It has been a good ten years before I read the book that the cartoon was based (loosely) on. Now that I look at the story by Antoine de Saint-Exupery, I am left wondering what is the back story. The opening begins with the narrator alone in the Sahara desert after his plane has crashed. It is there that he meets the Little Prince, who wanders out of the desert asking that the narrator draw him a sheep. He learns about the Little Prince's home and the Rose he loves, but doesn't always appear to return his love. So, the Little Prince feels the need to leave and go out into the universe to learn.
It's a touching story of trying to find your way in the world, being lost because you don't understand any of it (because clearly adults are stupid), and realizing that what you knew as a child is just as important as what you know as an adult (maybe more). The book is pretty special, even though it was a sad and thoughtful story.
But, I cannot hate the movie adaptation of The Little Prince, it was made in 1974. It was a musical with cheesy songs (written by Learner and Loewe and the Snake Dance number choreographed by Bob Fosse), that told the story. I mean the songs were pretty silly, one is about the drawing of a hat/boa constrictor that swallowed an elephant and what people think it is that is simply called, "I Need Air (It's a Hat)". To be fair, the singing voices of the all of the actors in the movie were spot on and in tune; and Gene Wilder is a born song and dance man, not just with Charlie and the Chocolate Factory. I totally have even more respect for him after watching this movie.

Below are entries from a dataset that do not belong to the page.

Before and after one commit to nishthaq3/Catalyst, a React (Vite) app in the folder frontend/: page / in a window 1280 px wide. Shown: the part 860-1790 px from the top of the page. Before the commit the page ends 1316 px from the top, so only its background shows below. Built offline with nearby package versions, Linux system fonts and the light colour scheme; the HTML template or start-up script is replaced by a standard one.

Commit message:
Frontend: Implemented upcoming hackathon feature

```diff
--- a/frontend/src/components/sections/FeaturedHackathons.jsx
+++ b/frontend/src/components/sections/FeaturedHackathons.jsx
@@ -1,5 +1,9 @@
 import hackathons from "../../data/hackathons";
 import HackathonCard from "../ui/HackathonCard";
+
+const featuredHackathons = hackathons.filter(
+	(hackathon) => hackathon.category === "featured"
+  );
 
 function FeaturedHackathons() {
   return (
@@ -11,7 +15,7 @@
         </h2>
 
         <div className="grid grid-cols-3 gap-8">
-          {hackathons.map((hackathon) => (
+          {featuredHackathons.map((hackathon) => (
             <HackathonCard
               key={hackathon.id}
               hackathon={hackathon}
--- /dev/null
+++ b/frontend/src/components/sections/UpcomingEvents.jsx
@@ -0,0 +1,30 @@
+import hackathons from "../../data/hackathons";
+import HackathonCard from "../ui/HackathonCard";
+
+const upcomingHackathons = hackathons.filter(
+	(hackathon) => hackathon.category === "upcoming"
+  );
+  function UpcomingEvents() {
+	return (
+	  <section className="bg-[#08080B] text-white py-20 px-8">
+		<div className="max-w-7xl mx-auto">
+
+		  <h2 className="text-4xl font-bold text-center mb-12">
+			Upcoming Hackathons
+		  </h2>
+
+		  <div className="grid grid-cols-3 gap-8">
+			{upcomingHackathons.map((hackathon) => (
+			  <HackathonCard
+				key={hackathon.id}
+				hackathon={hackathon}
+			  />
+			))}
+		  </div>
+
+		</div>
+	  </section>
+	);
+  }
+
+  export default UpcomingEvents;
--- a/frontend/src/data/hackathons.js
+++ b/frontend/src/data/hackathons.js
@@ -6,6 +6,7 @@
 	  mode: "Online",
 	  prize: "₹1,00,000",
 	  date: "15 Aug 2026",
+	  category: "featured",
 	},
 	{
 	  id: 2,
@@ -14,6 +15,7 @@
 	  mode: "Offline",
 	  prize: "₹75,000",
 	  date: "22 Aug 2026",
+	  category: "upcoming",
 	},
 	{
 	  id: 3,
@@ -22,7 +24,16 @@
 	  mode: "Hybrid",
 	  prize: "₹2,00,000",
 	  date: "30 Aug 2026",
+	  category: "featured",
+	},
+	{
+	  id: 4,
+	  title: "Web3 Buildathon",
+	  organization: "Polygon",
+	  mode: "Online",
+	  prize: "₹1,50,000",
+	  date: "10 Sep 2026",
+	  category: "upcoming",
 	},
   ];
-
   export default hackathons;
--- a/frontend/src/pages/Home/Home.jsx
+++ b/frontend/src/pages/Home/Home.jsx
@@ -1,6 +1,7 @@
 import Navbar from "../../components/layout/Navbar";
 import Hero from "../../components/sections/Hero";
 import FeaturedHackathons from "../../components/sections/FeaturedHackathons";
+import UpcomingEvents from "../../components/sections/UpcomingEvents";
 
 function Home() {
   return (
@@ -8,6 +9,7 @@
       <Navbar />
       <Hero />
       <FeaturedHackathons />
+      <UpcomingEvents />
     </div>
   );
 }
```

Also there is Bob Fosse, the master of modern dance and choreographer as the Snake; and Richard Kiley, who has performed as Don Quixote in Man of LaMancha and Caliph in Kismet, as the pilot/narrator. These are two super talented and maybe oddly placed performers, yet, Fosse is a snake personified and Kiley is very believable as a rejected artist, turned pilot narrator.
It is true that as I watched the 88 minute musical, I found that while I groaned at the songs, they truthfully told a story. A good story even. Maybe it was a bit repetitive to my adult mind, with the songs, but I could watch this all the way through and even watch it multiple times. The book is a poignant story about being made to be an adult and coming to terms with the youthfulness of the Little Prince, but also learning that you are responsible for the things you love and tame. The movie made the characters even more vivid.
I won't lie, I was crushed that they didn't include the Lamplighter planet, shifted the Snake and Fox's order in the story, and made the end a clear cut 'ending'. That is NOT a spoiler! But the movie/musical does include de Saint-Exupery's original drawings and much of the original Narrator's dialogue. That was a nice touch. Another down side, the snake used in the movie is a boa constrictor and NOT POISONOUS, while the snake referenced was a poisonous snake. Okay, that was probably due to logistics and safety. But really?
Did you know de Saint-Exupery was a pilot and ended up in exile in America, beginning in 1940 after France's defeat? He wrote The Little Prince in 1942 and combined his experience as a pilot and his time in the Sahara Desert and echoed his loneliness that his exile caused.
Both mediums have done a decent job representing the story of de Saint-Exupery. While the cartoon is only loosely based on the story, it also gives you an the innocence and the simplicity that is the Little Prince. I recommend give the movie a watch, it's cheesy and the songs are over the top, but it's awfully close to the original story. And it's good! The acting is actually good and the singing is excellent. But, I also suggest that everyone (who likes to read) should read The Little Prince anyway.